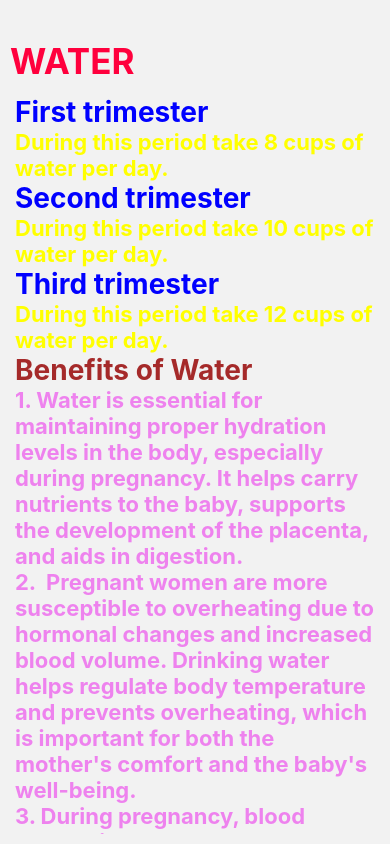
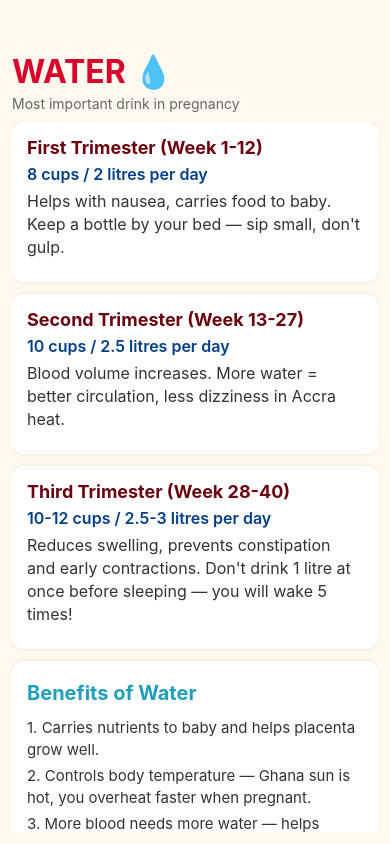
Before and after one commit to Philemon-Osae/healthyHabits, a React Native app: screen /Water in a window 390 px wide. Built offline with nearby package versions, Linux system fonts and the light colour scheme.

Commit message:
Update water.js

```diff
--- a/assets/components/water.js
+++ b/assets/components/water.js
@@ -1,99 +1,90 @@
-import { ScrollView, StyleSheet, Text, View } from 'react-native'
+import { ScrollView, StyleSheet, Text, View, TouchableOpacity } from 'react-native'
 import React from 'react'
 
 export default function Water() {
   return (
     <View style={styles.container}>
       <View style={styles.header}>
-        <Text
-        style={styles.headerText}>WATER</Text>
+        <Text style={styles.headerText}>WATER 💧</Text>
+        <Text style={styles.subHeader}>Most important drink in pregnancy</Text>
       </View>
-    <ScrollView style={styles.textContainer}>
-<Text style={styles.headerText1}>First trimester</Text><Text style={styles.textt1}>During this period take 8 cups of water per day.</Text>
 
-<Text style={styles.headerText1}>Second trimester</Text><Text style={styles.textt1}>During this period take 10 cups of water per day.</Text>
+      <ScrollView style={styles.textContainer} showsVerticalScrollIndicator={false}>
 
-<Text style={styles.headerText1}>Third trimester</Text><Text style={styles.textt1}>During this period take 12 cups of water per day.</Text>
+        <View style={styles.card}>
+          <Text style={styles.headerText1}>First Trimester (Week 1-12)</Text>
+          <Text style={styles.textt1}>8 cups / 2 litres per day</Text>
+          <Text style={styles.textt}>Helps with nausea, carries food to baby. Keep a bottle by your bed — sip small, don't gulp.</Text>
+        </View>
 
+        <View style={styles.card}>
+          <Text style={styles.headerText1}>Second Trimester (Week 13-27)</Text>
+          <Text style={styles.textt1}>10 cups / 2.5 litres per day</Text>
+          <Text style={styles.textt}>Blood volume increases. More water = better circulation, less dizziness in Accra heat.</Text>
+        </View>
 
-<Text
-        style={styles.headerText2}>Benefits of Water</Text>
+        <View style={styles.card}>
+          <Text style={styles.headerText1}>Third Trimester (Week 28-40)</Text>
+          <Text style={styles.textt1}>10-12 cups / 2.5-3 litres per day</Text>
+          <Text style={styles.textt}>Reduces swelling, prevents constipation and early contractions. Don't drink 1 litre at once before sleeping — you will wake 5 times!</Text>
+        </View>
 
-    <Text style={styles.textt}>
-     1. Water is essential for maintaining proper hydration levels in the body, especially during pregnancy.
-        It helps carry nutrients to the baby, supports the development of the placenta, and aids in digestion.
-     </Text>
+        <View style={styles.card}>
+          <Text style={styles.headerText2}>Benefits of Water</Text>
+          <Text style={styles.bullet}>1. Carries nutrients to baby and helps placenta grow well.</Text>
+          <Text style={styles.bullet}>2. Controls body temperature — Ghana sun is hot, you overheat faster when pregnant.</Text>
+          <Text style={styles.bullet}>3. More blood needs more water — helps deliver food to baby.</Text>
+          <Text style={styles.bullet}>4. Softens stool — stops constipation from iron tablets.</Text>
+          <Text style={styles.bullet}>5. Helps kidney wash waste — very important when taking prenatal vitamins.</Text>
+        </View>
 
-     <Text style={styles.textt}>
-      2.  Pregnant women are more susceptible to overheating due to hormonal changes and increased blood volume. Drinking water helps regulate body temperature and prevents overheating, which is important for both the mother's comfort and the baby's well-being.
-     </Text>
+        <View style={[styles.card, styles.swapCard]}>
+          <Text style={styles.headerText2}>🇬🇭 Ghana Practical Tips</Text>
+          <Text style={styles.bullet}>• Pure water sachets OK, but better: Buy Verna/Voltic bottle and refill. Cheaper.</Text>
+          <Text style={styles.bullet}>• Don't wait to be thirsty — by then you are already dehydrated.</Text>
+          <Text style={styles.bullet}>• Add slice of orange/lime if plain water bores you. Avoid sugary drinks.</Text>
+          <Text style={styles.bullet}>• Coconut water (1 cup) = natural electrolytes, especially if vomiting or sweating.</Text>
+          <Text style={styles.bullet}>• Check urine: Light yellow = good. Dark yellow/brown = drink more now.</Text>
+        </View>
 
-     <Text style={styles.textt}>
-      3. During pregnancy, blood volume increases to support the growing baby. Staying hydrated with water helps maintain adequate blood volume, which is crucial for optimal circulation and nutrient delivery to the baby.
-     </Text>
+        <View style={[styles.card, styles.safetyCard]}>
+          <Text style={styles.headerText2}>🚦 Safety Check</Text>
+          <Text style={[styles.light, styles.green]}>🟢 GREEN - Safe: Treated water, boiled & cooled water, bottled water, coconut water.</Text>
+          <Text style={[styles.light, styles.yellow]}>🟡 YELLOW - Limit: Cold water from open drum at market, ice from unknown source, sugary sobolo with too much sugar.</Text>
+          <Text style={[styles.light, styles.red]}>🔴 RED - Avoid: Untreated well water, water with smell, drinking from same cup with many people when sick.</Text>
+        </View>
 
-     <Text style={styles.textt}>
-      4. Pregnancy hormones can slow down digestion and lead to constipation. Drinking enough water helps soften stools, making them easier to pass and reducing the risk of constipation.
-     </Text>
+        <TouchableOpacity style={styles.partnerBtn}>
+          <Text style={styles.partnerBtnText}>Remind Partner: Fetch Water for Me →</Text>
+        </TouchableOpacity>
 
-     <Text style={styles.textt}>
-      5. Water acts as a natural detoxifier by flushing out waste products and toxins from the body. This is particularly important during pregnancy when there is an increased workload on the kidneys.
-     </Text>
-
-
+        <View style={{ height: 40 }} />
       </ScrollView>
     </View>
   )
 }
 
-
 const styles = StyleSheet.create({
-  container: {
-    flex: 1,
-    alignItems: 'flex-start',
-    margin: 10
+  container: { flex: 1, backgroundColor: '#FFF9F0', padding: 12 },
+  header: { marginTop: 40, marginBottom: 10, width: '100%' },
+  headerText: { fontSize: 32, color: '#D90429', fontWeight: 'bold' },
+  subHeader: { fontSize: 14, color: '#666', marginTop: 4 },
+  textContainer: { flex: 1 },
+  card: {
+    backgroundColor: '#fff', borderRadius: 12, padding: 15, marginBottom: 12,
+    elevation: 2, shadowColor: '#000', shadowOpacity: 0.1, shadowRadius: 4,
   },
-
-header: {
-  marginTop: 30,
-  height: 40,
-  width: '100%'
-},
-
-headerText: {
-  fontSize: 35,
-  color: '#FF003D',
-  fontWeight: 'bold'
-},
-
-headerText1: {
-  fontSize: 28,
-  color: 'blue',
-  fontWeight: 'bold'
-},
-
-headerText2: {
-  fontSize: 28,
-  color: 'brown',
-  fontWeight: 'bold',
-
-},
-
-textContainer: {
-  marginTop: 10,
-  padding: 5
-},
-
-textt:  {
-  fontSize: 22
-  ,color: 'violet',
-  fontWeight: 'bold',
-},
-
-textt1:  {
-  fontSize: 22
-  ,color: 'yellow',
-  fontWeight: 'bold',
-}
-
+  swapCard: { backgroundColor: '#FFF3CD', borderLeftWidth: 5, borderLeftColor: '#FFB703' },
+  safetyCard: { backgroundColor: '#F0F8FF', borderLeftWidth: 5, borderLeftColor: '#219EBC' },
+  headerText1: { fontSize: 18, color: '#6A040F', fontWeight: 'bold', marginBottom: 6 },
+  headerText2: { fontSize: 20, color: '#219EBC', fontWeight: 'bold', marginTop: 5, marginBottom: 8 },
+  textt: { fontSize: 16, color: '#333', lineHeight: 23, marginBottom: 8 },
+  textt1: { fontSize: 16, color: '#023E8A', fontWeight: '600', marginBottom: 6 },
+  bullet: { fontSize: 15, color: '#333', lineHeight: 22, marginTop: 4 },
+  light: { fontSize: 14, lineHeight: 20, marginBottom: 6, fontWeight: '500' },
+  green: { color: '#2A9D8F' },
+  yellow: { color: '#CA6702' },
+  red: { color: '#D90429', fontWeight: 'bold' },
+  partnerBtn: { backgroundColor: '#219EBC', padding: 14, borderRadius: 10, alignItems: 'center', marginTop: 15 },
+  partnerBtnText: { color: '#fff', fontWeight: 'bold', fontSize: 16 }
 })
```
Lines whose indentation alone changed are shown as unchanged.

================================

Task — Using the records above, find and show each line with the string "marginTop".

Solution for this exercise —
+  header: { marginTop: 40, marginBottom: 10, width: '100%' },
+  subHeader: { fontSize: 14, color: '#666', marginTop: 4 },
-  marginTop: 30,
-  marginTop: 10,
+  headerText2: { fontSize: 20, color: '#219EBC', fontWeight: 'bold', marginTop: 5, marginBottom: 8 },
+  bullet: { fontSize: 15, color: '#333', lineHeight: 22, marginTop: 4 },
+  partnerBtn: { backgroundColor: '#219EBC', padding: 14, borderRadius: 10, alignItems: 'center', marginTop: 15 },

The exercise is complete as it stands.